**Requirement**: Copy every line of the data in which the word "results" occurs.
── Data records ──
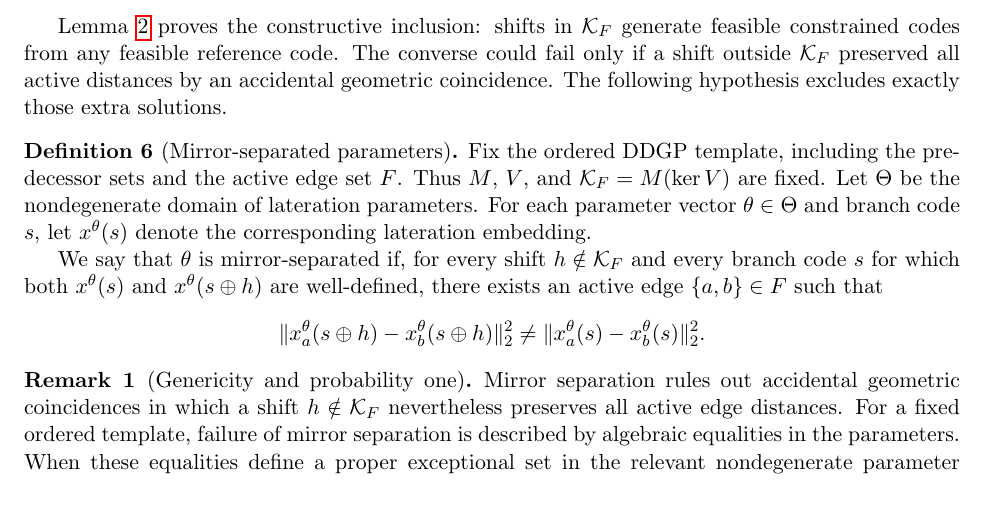
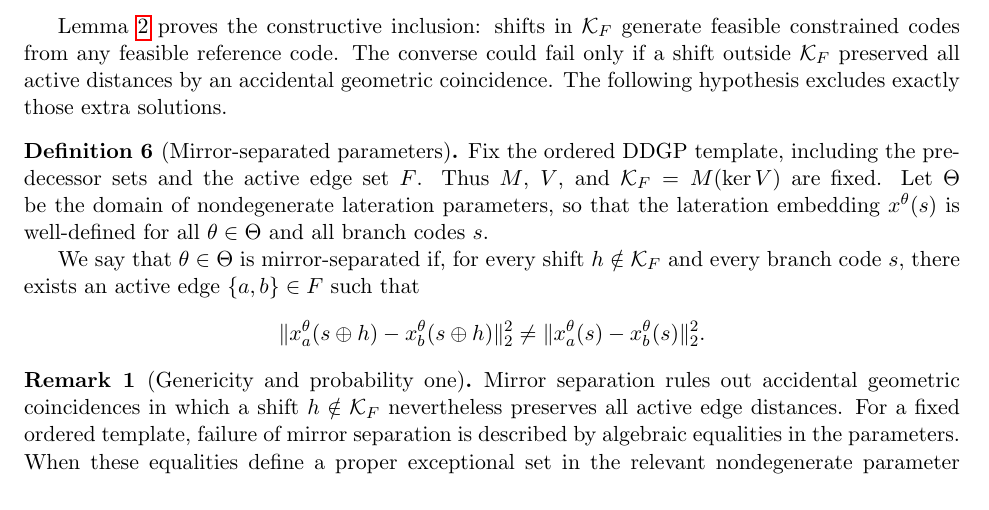
Before and after one commit to michaelsouza/ddgp-thm, a LaTeX paper (article/main.tex, which reads article/sections/results.tex): part of page 9 of 16, cut so that both start at the same text. Compiled offline with pdfLaTeX.

Commit message:
Correct and simplify mirror-separated parameter definition

```diff
--- a/article/sections/results.tex
+++ b/article/sections/results.tex
@@ -89,9 +89,9 @@ Lemma~\ref{lem:preservation} proves the constructive inclusion: shifts in $\math
 
 \begin{definition}[Mirror-separated parameters]
 \label{def:mirror-sep}
-Fix the ordered DDGP template, including the predecessor sets and the active edge set $F$. Thus $M$, $V$, and $\mathcal{K}_F = M(\ker V)$ are fixed. Let $\Theta$ be the nondegenerate domain of lateration parameters. For each parameter vector $\theta \in \Theta$ and branch code $s$, let $x^\theta(s)$ denote the corresponding lateration embedding.
+Fix the ordered DDGP template, including the predecessor sets and the active edge set $F$. Thus $M$, $V$, and $\mathcal{K}_F = M(\ker V)$ are fixed. Let $\Theta$ be the domain of nondegenerate lateration parameters, so that the lateration embedding $x^\theta(s)$ is well-defined for all $\theta \in \Theta$ and all branch codes $s$.
 
-We say that $\theta$ is mirror-separated if, for every shift $h \notin \mathcal{K}_F$ and every branch code $s$ for which both $x^\theta(s)$ and $x^\theta(s \oplus h)$ are well-defined, there exists an active edge $\{a,b\} \in F$ such that
+We say that $\theta \in \Theta$ is mirror-separated if, for every shift $h \notin \mathcal{K}_F$ and every branch code $s$, there exists an active edge $\{a,b\} \in F$ such that
 \[
 \|x^\theta_a(s \oplus h) - x^\theta_b(s \oplus h)\|_2^2 \neq \|x^\theta_a(s) - x^\theta_b(s)\|_2^2.
 \]
```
───
**Your response**:
Before and after one commit to michaelsouza/ddgp-thm, a LaTeX paper (article/main.tex, which reads article/sections/results.tex): part of page 9 of 16, cut so that both start at the same text. Compiled offline with pdfLaTeX.
--- a/article/sections/results.tex
+++ b/article/sections/results.tex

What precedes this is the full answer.